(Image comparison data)
>>>

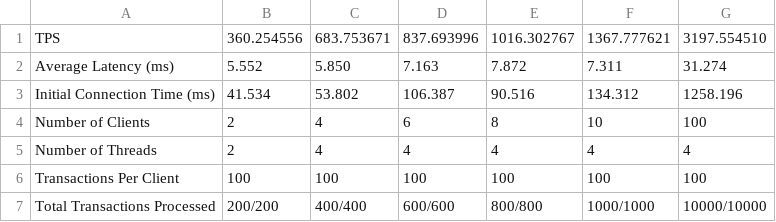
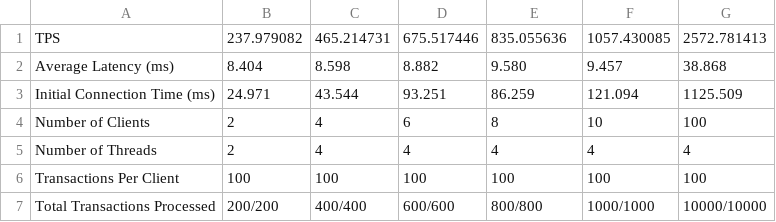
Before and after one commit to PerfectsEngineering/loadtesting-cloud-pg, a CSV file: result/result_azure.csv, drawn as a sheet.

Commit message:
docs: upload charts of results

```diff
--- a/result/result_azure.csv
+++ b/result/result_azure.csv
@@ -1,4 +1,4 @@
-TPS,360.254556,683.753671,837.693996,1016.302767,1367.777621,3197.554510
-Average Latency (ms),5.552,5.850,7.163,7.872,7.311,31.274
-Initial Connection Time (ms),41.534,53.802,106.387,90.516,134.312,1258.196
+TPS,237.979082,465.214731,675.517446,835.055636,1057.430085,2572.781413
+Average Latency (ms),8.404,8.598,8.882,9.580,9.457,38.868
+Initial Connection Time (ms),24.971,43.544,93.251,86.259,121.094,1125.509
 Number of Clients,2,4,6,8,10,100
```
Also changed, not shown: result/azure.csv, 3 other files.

<<<
>>>

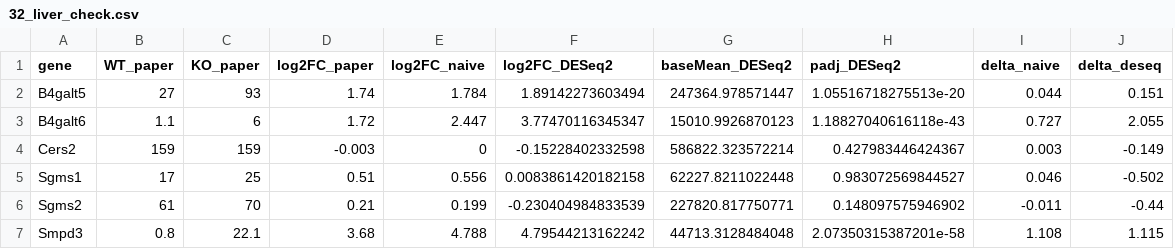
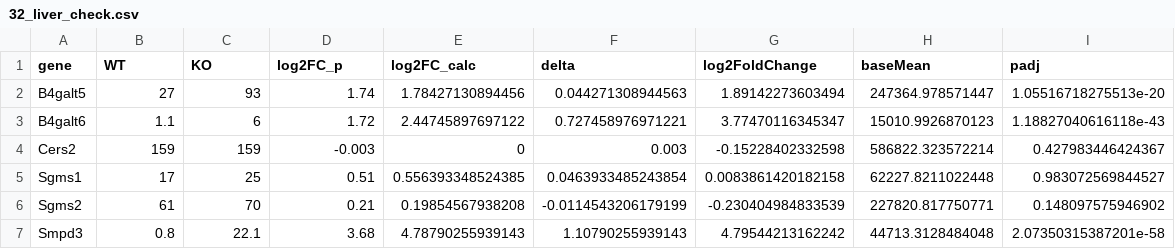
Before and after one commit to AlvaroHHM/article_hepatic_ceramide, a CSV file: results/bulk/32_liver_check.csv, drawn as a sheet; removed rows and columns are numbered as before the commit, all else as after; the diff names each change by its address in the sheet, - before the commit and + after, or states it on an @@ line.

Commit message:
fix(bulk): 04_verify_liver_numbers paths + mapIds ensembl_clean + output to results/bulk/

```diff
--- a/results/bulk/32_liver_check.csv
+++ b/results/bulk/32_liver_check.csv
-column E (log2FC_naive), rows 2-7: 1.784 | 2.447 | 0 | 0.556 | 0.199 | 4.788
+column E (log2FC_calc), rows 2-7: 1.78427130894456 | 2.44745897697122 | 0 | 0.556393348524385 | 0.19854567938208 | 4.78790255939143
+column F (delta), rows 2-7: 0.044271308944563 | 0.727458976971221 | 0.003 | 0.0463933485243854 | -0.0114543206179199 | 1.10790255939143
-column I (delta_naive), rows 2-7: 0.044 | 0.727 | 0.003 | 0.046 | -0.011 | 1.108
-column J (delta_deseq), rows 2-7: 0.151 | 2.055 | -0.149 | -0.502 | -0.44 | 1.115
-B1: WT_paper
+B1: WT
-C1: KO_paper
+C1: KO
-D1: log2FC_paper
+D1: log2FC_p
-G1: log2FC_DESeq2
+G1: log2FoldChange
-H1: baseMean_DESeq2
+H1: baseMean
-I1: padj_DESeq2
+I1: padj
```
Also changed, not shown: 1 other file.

<<<

Task objective »
Above are some lines. Repeat exactly, and only, those from the line that has "as a sheet." through the line that has "Also changed, not shown: result/azure.csv, 3".

Answer for this exercise »
Before and after one commit to PerfectsEngineering/loadtesting-cloud-pg, a CSV file: result/result_azure.csv, drawn as a sheet.

Commit message:
docs: upload charts of results

```diff
--- a/result/result_azure.csv
+++ b/result/result_azure.csv
@@ -1,4 +1,4 @@
-TPS,360.254556,683.753671,837.693996,1016.302767,1367.777621,3197.554510
-Average Latency (ms),5.552,5.850,7.163,7.872,7.311,31.274
-Initial Connection Time (ms),41.534,53.802,106.387,90.516,134.312,1258.196
+TPS,237.979082,465.214731,675.517446,835.055636,1057.430085,2572.781413
+Average Latency (ms),8.404,8.598,8.882,9.580,9.457,38.868
+Initial Connection Time (ms),24.971,43.544,93.251,86.259,121.094,1125.509
 Number of Clients,2,4,6,8,10,100
```
Also changed, not shown: result/azure.csv, 3 other files.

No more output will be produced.